### Work to complete
For the entries that follow, count the lines containing the string "CardList" and write only the number.

### Source material
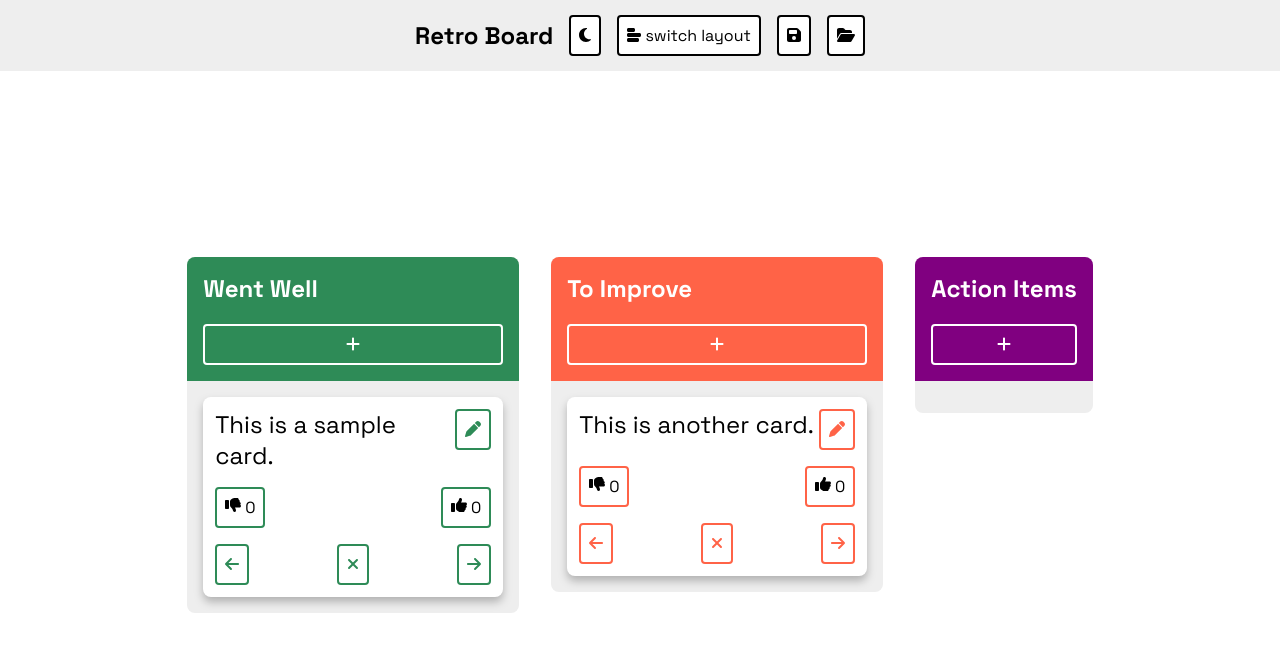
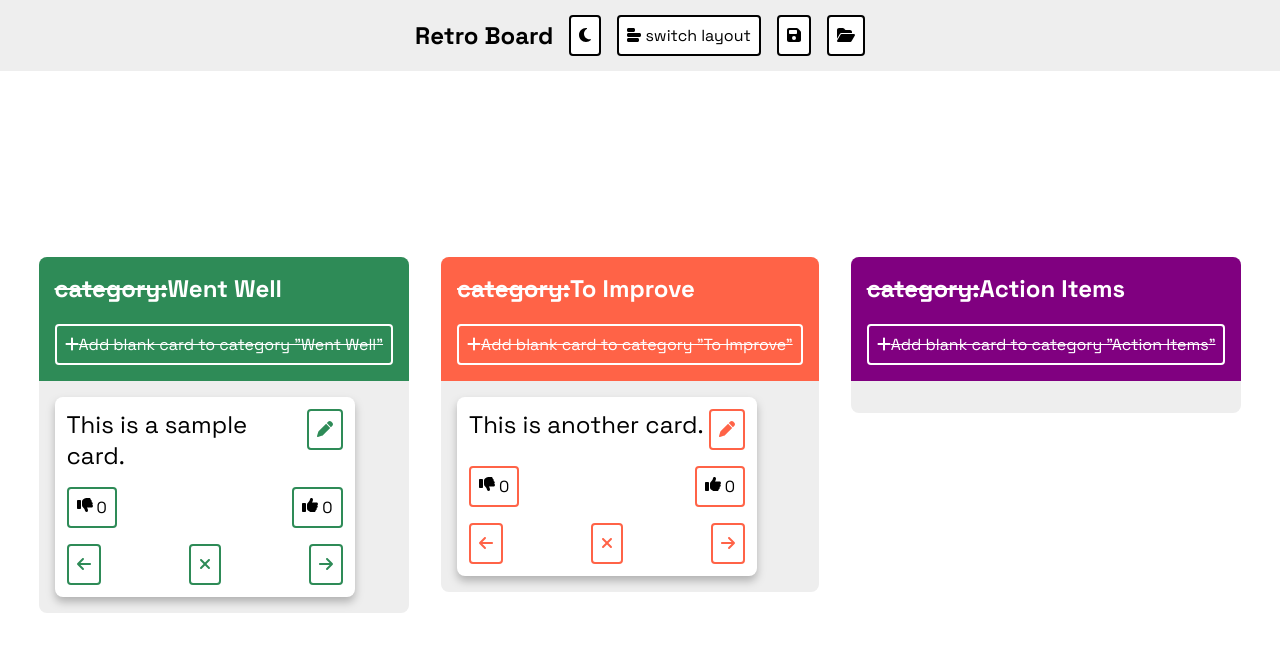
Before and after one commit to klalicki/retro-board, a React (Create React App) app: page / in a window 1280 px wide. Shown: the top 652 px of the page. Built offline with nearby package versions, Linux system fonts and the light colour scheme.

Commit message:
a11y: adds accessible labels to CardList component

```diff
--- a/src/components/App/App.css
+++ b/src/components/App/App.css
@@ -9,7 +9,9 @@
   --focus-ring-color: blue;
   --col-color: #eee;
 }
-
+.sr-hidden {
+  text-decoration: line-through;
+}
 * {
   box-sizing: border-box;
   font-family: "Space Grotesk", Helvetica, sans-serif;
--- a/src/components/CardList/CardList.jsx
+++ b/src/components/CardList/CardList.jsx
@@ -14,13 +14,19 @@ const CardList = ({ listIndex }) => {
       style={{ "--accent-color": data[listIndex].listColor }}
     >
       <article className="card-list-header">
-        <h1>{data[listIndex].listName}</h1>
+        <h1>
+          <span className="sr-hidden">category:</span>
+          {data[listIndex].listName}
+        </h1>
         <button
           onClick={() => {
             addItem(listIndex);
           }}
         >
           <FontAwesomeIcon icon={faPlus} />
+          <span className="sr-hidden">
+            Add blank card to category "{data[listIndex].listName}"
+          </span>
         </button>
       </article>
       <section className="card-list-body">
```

### Exercise answer
4